(DATASET ENTRIES)
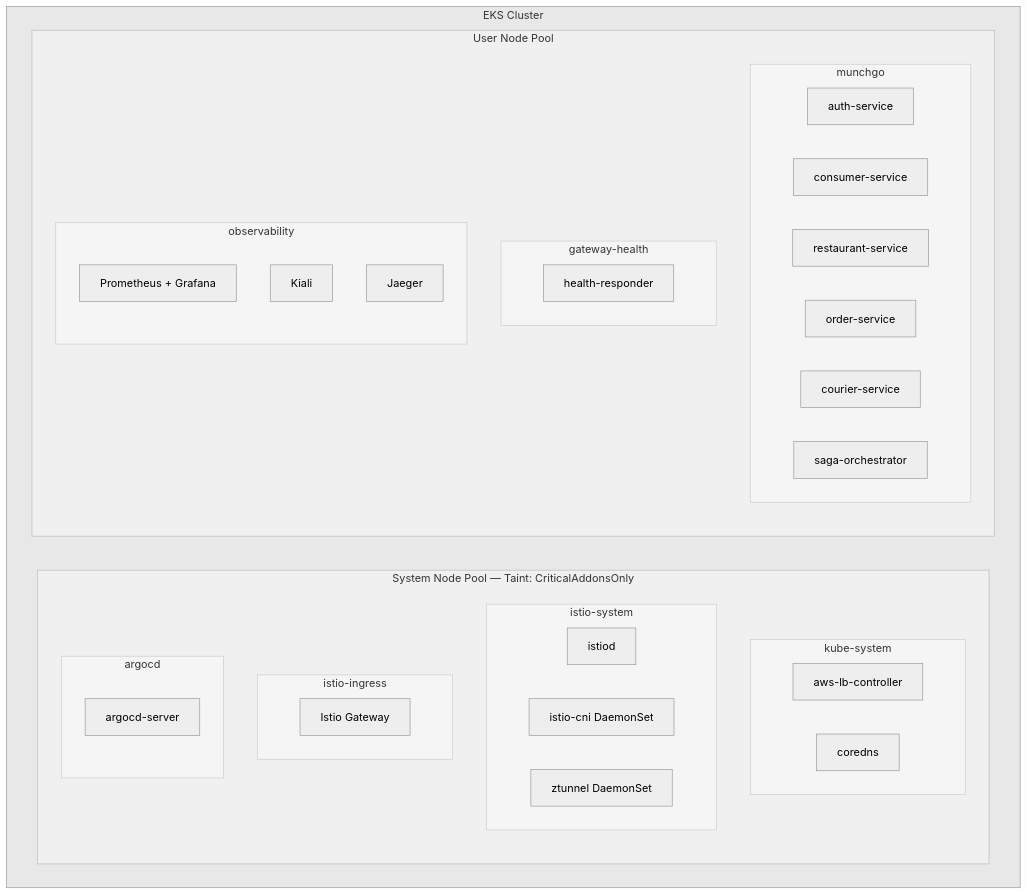
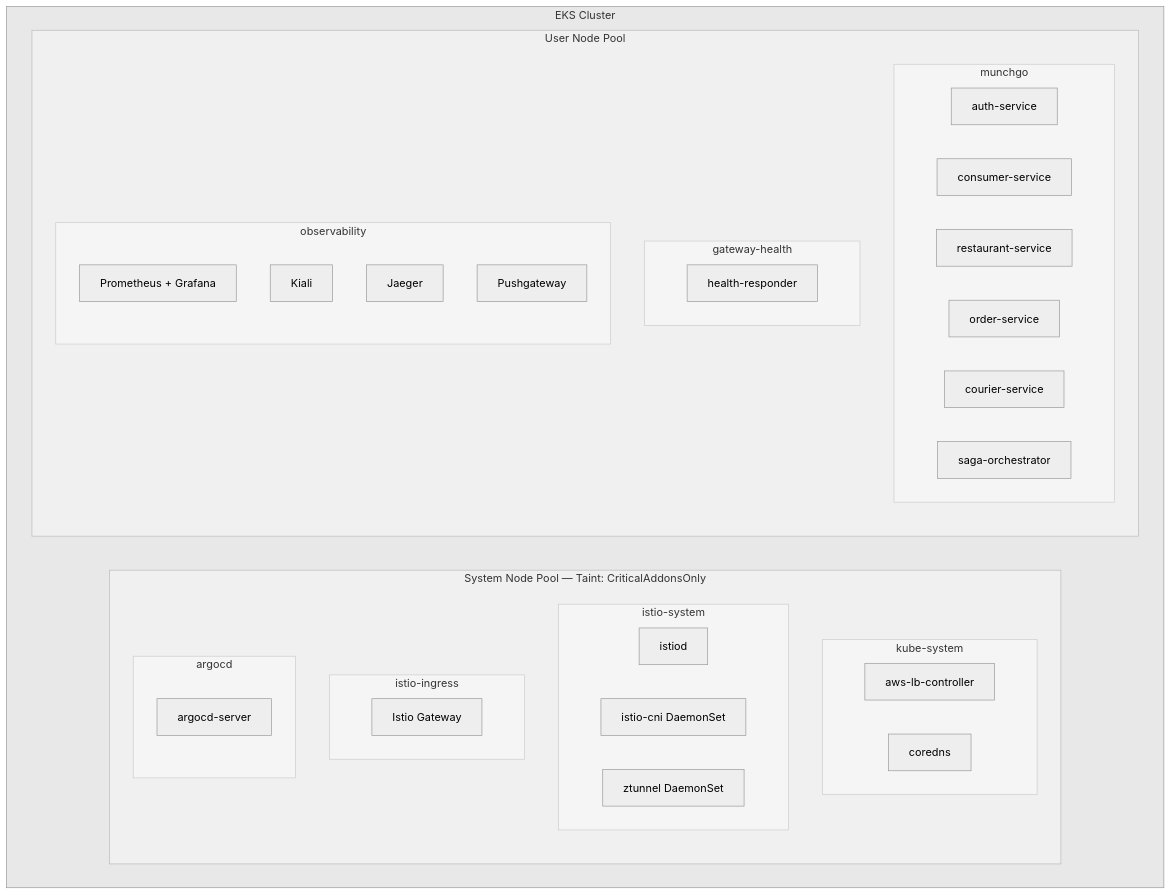
Before and after one commit to shanaka-versent/munchgo-aws-iac: the tenth of 12 diagrams in README.md, drawn with Mermaid (neutral theme). The commit also changed other lines of this file, not shown here.

````diff
--- a/README.md
+++ b/README.md
@@ -825,52 +641,53 @@
 ```mermaid
 flowchart TB
     subgraph EKS["EKS Cluster"]
         subgraph SystemPool["System Node Pool — Taint: CriticalAddonsOnly"]
             subgraph KS["kube-system"]
                 LBC2[aws-lb-controller]
                 CoreDNS[coredns]
             end
             subgraph IS["istio-system"]
                 Istiod2[istiod]
                 CNI2[istio-cni DaemonSet]
                 ZT2[ztunnel DaemonSet]
             end
             subgraph II["istio-ingress"]
                 GW2[Istio Gateway]
             end
             subgraph AC["argocd"]
                 ArgoServer[argocd-server]
             end
         end
 
         subgraph UserPool["User Node Pool"]
             subgraph MG["munchgo"]
                 Auth[auth-service]
                 Consumer[consumer-service]
                 Restaurant[restaurant-service]
                 Order[order-service]
                 Courier[courier-service]
                 Saga[saga-orchestrator]
             end
             subgraph GH["gateway-health"]
                 HealthResp[health-responder]
             end
             subgraph OBS["observability"]
                 Prom[Prometheus + Grafana]
                 Kiali2[Kiali]
                 Jaeger2[Jaeger]
+                Push[Pushgateway]
             end
         end
     end
 
     style EKS fill:#E8E8E8,stroke:#999,color:#333
     style SystemPool fill:#F0F0F0,stroke:#BBB,color:#333
     style UserPool fill:#F0F0F0,stroke:#BBB,color:#333
     style KS fill:#F5F5F5,stroke:#CCC,color:#333
     style IS fill:#F5F5F5,stroke:#CCC,color:#333
     style II fill:#F5F5F5,stroke:#CCC,color:#333
     style AC fill:#F5F5F5,stroke:#CCC,color:#333
     style MG fill:#F5F5F5,stroke:#CCC,color:#333
     style GH fill:#F5F5F5,stroke:#CCC,color:#333
     style OBS fill:#F5F5F5,stroke:#CCC,color:#333
 ```
````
(End DATASET ENTRIES)
## PROBLEM TO WORK ON
With no other words, state how many lines above hold the word "stroke".

## ANSWER TO THE PROBLEM
10